==== MATERIAL SHOWN ====

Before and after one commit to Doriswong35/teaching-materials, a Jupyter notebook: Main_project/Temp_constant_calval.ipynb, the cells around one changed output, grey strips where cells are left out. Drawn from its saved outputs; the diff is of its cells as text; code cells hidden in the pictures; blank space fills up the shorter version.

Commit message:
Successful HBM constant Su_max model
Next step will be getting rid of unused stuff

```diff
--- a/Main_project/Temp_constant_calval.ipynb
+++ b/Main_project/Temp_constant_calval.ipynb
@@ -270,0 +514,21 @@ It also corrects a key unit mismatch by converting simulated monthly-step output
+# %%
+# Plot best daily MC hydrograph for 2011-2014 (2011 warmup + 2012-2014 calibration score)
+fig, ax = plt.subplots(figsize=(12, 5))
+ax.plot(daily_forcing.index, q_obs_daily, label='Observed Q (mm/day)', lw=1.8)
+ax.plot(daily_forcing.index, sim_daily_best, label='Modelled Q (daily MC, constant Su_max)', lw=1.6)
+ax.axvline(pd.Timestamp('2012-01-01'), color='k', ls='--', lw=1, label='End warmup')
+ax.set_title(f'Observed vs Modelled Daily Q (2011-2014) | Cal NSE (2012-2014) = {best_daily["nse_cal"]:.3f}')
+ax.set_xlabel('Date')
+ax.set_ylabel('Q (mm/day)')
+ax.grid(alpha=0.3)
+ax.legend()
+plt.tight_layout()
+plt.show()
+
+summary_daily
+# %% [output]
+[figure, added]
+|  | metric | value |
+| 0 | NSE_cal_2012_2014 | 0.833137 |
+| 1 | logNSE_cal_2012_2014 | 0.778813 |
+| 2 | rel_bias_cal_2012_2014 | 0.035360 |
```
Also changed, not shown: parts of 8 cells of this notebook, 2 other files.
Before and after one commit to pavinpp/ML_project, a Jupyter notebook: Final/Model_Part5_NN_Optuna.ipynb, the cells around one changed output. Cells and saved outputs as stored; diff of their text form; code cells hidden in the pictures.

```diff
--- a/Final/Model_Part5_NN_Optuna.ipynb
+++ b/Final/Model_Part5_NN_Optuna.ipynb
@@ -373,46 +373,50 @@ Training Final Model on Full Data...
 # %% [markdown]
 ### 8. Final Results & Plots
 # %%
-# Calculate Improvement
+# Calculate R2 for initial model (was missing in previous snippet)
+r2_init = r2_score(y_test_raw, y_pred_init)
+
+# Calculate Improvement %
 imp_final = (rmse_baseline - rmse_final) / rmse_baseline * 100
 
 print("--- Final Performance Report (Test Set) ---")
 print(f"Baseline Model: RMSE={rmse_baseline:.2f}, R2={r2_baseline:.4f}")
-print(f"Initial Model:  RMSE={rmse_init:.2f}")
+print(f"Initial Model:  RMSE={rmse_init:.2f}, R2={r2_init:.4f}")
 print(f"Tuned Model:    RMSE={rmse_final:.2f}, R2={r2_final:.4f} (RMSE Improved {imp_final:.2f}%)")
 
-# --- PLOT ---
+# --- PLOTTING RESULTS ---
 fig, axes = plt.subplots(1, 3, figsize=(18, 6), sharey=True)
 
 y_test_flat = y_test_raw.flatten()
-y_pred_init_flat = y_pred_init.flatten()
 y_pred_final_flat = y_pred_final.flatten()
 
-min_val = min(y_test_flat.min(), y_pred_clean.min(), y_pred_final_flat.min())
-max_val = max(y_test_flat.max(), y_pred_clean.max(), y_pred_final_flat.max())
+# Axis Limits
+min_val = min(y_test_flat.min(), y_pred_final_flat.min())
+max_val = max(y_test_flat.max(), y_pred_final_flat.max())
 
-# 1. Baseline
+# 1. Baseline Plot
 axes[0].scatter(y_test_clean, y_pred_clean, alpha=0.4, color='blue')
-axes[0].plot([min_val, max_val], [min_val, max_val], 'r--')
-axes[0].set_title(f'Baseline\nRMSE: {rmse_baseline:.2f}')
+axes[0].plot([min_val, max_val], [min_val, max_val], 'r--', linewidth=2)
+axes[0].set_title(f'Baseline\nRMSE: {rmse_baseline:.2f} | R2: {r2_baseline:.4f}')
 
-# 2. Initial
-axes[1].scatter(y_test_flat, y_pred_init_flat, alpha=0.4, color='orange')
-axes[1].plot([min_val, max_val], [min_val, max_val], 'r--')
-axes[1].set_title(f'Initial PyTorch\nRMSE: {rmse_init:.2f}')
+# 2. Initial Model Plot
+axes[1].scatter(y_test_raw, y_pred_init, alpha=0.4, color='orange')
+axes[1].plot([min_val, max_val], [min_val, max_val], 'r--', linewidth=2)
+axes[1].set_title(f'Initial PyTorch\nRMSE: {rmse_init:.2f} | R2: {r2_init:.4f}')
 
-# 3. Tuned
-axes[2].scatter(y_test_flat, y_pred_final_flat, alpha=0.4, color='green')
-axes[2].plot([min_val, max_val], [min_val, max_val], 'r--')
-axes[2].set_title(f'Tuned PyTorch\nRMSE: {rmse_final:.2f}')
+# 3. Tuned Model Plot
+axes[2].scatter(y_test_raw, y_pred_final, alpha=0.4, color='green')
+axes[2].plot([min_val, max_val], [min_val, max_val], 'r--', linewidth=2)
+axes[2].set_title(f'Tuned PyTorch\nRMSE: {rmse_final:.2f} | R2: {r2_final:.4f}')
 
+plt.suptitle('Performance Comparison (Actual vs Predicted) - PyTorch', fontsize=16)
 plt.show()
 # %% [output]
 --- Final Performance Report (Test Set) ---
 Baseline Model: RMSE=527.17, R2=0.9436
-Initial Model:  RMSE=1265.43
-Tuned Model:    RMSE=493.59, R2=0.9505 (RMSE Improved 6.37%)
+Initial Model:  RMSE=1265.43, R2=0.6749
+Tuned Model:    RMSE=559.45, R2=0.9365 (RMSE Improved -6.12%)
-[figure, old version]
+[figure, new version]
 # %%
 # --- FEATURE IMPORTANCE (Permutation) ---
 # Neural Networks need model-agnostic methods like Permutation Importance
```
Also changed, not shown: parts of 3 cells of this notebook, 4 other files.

====

EXERCISE - Go through the entries and restate each one exactly.

ANSWER -
Before and after one commit to Doriswong35/teaching-materials, a Jupyter notebook: Main_project/Temp_constant_calval.ipynb, the cells around one changed output, grey strips where cells are left out. Drawn from its saved outputs; the diff is of its cells as text; code cells hidden in the pictures; blank space fills up the shorter version.

Commit message:
Successful HBM constant Su_max model
Next step will be getting rid of unused stuff

```diff
--- a/Main_project/Temp_constant_calval.ipynb
+++ b/Main_project/Temp_constant_calval.ipynb
@@ -270,0 +514,21 @@ It also corrects a key unit mismatch by converting simulated monthly-step output
+# %%
+# Plot best daily MC hydrograph for 2011-2014 (2011 warmup + 2012-2014 calibration score)
+fig, ax = plt.subplots(figsize=(12, 5))
+ax.plot(daily_forcing.index, q_obs_daily, label='Observed Q (mm/day)', lw=1.8)
+ax.plot(daily_forcing.index, sim_daily_best, label='Modelled Q (daily MC, constant Su_max)', lw=1.6)
+ax.axvline(pd.Timestamp('2012-01-01'), color='k', ls='--', lw=1, label='End warmup')
+ax.set_title(f'Observed vs Modelled Daily Q (2011-2014) | Cal NSE (2012-2014) = {best_daily["nse_cal"]:.3f}')
+ax.set_xlabel('Date')
+ax.set_ylabel('Q (mm/day)')
+ax.grid(alpha=0.3)
+ax.legend()
+plt.tight_layout()
+plt.show()
+
+summary_daily
+# %% [output]
+[figure, added]
+|  | metric | value |
+| 0 | NSE_cal_2012_2014 | 0.833137 |
+| 1 | logNSE_cal_2012_2014 | 0.778813 |
+| 2 | rel_bias_cal_2012_2014 | 0.035360 |
```
Also changed, not shown: parts of 8 cells of this notebook, 2 other files.
Before and after one commit to pavinpp/ML_project, a Jupyter notebook: Final/Model_Part5_NN_Optuna.ipynb, the cells around one changed output. Cells and saved outputs as stored; diff of their text form; code cells hidden in the pictures.

```diff
--- a/Final/Model_Part5_NN_Optuna.ipynb
+++ b/Final/Model_Part5_NN_Optuna.ipynb
@@ -373,46 +373,50 @@ Training Final Model on Full Data...
 # %% [markdown]
 ### 8. Final Results & Plots
 # %%
-# Calculate Improvement
+# Calculate R2 for initial model (was missing in previous snippet)
+r2_init = r2_score(y_test_raw, y_pred_init)
+
+# Calculate Improvement %
 imp_final = (rmse_baseline - rmse_final) / rmse_baseline * 100
 
 print("--- Final Performance Report (Test Set) ---")
 print(f"Baseline Model: RMSE={rmse_baseline:.2f}, R2={r2_baseline:.4f}")
-print(f"Initial Model:  RMSE={rmse_init:.2f}")
+print(f"Initial Model:  RMSE={rmse_init:.2f}, R2={r2_init:.4f}")
 print(f"Tuned Model:    RMSE={rmse_final:.2f}, R2={r2_final:.4f} (RMSE Improved {imp_final:.2f}%)")
 
-# --- PLOT ---
+# --- PLOTTING RESULTS ---
 fig, axes = plt.subplots(1, 3, figsize=(18, 6), sharey=True)
 
 y_test_flat = y_test_raw.flatten()
-y_pred_init_flat = y_pred_init.flatten()
 y_pred_final_flat = y_pred_final.flatten()
 
-min_val = min(y_test_flat.min(), y_pred_clean.min(), y_pred_final_flat.min())
-max_val = max(y_test_flat.max(), y_pred_clean.max(), y_pred_final_flat.max())
+# Axis Limits
+min_val = min(y_test_flat.min(), y_pred_final_flat.min())
+max_val = max(y_test_flat.max(), y_pred_final_flat.max())
 
-# 1. Baseline
+# 1. Baseline Plot
 axes[0].scatter(y_test_clean, y_pred_clean, alpha=0.4, color='blue')
-axes[0].plot([min_val, max_val], [min_val, max_val], 'r--')
-axes[0].set_title(f'Baseline\nRMSE: {rmse_baseline:.2f}')
+axes[0].plot([min_val, max_val], [min_val, max_val], 'r--', linewidth=2)
+axes[0].set_title(f'Baseline\nRMSE: {rmse_baseline:.2f} | R2: {r2_baseline:.4f}')
 
-# 2. Initial
-axes[1].scatter(y_test_flat, y_pred_init_flat, alpha=0.4, color='orange')
-axes[1].plot([min_val, max_val], [min_val, max_val], 'r--')
-axes[1].set_title(f'Initial PyTorch\nRMSE: {rmse_init:.2f}')
+# 2. Initial Model Plot
+axes[1].scatter(y_test_raw, y_pred_init, alpha=0.4, color='orange')
+axes[1].plot([min_val, max_val], [min_val, max_val], 'r--', linewidth=2)
+axes[1].set_title(f'Initial PyTorch\nRMSE: {rmse_init:.2f} | R2: {r2_init:.4f}')
 
-# 3. Tuned
-axes[2].scatter(y_test_flat, y_pred_final_flat, alpha=0.4, color='green')
-axes[2].plot([min_val, max_val], [min_val, max_val], 'r--')
-axes[2].set_title(f'Tuned PyTorch\nRMSE: {rmse_final:.2f}')
+# 3. Tuned Model Plot
+axes[2].scatter(y_test_raw, y_pred_final, alpha=0.4, color='green')
+axes[2].plot([min_val, max_val], [min_val, max_val], 'r--', linewidth=2)
+axes[2].set_title(f'Tuned PyTorch\nRMSE: {rmse_final:.2f} | R2: {r2_final:.4f}')
 
+plt.suptitle('Performance Comparison (Actual vs Predicted) - PyTorch', fontsize=16)
 plt.show()
 # %% [output]
 --- Final Performance Report (Test Set) ---
 Baseline Model: RMSE=527.17, R2=0.9436
-Initial Model:  RMSE=1265.43
-Tuned Model:    RMSE=493.59, R2=0.9505 (RMSE Improved 6.37%)
+Initial Model:  RMSE=1265.43, R2=0.6749
+Tuned Model:    RMSE=559.45, R2=0.9365 (RMSE Improved -6.12%)
-[figure, old version]
+[figure, new version]
 # %%
 # --- FEATURE IMPORTANCE (Permutation) ---
 # Neural Networks need model-agnostic methods like Permutation Importance
```
Also changed, not shown: parts of 3 cells of this notebook, 4 other files.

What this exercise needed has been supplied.